[Front-end code change data]
BEGIN

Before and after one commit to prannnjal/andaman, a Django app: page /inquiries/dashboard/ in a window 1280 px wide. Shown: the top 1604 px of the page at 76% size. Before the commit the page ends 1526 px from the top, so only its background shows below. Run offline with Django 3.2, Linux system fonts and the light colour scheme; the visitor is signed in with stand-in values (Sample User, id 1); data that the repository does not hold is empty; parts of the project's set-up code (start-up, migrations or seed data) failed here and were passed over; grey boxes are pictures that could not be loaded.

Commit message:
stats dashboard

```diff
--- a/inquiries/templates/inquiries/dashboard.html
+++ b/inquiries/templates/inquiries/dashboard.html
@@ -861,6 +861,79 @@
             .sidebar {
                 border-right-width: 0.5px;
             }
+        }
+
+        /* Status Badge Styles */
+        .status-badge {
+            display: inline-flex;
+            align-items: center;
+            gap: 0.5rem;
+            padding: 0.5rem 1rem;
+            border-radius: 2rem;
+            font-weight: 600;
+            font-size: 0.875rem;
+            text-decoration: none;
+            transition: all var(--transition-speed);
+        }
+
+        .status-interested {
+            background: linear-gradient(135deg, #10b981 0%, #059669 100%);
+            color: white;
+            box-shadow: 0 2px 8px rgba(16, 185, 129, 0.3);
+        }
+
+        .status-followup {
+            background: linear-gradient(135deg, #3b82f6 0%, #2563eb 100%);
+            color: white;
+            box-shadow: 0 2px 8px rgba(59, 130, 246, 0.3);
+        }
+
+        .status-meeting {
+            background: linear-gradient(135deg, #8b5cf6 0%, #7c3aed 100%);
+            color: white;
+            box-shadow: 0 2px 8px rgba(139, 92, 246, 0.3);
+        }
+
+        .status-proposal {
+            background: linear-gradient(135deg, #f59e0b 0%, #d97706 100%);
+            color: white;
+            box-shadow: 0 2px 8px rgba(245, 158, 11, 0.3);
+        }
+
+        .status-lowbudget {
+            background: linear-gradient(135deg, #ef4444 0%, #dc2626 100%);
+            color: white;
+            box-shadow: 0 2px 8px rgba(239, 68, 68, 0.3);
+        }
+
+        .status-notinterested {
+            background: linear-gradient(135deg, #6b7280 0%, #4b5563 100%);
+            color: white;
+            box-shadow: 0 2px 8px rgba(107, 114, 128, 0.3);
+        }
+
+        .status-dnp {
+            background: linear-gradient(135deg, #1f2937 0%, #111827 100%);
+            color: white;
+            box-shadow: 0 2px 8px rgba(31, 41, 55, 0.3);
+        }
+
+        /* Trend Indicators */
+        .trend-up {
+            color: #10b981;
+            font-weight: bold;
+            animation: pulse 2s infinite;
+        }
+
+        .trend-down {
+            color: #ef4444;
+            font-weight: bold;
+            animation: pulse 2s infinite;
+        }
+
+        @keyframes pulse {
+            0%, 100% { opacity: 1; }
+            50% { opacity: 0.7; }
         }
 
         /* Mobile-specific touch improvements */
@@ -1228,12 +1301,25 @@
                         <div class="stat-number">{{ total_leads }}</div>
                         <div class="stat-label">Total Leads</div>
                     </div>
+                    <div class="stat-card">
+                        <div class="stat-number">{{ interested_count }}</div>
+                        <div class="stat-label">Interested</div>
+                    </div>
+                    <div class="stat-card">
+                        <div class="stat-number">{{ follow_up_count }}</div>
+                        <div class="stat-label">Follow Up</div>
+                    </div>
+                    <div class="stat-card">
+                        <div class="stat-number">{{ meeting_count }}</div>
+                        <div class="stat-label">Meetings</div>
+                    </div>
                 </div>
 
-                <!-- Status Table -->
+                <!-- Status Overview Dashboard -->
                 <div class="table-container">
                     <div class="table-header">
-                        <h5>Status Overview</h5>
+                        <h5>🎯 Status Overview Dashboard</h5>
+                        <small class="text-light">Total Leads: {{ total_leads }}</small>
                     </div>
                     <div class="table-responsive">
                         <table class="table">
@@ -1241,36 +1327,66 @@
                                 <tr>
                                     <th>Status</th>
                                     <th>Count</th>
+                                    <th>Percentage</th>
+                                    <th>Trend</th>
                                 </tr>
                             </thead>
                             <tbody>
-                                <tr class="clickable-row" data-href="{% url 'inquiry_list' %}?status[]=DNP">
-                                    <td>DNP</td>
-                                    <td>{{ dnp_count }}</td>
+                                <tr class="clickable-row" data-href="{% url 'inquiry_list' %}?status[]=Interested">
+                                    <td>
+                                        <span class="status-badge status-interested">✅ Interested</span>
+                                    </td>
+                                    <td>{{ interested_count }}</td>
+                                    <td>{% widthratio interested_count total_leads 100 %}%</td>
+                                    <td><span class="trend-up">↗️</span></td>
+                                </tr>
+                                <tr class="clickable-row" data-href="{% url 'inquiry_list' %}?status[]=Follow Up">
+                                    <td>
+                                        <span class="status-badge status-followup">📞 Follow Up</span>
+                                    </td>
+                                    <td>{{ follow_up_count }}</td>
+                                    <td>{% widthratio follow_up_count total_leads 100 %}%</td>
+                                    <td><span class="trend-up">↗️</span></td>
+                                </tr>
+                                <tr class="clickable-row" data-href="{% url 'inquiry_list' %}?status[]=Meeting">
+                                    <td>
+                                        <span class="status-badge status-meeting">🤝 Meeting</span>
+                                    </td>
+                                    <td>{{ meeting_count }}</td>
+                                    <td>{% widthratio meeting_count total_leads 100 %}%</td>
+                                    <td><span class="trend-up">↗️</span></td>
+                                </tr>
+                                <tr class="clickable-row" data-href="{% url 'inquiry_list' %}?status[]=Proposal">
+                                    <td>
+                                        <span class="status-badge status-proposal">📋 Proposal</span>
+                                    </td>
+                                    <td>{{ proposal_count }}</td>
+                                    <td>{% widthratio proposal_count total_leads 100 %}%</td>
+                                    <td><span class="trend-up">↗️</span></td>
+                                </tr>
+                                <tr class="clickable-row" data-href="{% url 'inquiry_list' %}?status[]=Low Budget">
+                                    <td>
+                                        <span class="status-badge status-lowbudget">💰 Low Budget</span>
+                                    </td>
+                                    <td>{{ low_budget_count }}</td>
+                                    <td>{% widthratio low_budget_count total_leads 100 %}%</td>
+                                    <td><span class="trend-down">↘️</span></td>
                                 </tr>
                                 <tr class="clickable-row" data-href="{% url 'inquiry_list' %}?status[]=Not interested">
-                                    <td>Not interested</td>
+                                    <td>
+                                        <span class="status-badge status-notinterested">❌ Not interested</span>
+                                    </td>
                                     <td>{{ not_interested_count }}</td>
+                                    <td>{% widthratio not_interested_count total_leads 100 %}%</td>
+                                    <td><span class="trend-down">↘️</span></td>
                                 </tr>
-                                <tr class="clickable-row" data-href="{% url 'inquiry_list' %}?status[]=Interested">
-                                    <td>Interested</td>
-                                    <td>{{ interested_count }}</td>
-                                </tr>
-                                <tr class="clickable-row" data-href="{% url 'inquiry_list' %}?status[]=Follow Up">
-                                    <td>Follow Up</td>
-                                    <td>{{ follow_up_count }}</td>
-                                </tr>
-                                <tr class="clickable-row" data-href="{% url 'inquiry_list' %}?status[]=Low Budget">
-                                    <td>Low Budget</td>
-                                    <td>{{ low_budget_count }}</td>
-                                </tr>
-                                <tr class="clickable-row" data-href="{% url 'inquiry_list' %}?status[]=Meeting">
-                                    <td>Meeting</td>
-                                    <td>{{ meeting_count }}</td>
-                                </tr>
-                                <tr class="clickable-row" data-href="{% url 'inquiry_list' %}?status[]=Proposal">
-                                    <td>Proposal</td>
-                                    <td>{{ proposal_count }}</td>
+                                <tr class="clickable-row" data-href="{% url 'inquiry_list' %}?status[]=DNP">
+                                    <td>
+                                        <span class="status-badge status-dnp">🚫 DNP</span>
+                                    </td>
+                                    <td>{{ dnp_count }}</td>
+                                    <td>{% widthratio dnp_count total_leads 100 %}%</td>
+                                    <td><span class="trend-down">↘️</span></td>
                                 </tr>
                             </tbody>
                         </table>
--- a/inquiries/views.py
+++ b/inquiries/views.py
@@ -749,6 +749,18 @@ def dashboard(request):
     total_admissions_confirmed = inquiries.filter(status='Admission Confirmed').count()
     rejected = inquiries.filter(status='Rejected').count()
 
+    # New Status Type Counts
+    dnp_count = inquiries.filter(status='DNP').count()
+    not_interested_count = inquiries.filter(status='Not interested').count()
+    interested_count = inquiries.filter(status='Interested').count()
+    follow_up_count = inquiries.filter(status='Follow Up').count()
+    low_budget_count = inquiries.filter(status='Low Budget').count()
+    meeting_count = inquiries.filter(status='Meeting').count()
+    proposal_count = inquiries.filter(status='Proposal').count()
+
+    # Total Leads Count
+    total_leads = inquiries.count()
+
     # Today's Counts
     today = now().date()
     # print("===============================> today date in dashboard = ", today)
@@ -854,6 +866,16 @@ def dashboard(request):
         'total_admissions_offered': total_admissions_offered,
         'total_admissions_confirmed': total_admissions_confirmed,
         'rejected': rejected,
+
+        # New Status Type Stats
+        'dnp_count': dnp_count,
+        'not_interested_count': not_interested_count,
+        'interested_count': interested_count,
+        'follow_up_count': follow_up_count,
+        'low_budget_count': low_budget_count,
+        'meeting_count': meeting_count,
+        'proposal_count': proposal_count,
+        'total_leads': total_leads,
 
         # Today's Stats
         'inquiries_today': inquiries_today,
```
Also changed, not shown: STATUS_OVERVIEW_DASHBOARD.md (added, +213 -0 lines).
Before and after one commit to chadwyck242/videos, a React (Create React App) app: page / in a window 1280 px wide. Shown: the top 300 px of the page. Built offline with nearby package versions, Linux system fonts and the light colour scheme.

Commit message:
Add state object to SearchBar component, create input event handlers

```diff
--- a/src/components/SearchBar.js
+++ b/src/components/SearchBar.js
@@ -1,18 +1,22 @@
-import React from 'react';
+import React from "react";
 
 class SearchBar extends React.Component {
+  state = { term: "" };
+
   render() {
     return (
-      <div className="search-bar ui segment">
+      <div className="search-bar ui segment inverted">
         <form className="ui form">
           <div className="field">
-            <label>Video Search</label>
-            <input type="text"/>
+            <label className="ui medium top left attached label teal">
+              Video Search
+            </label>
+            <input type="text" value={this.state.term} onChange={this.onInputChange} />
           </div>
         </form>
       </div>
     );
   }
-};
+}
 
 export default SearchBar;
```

END

◆ **Work item**
Using the entries above, state how many lines include the word "Counts", with no other words.

◆ **Response**
2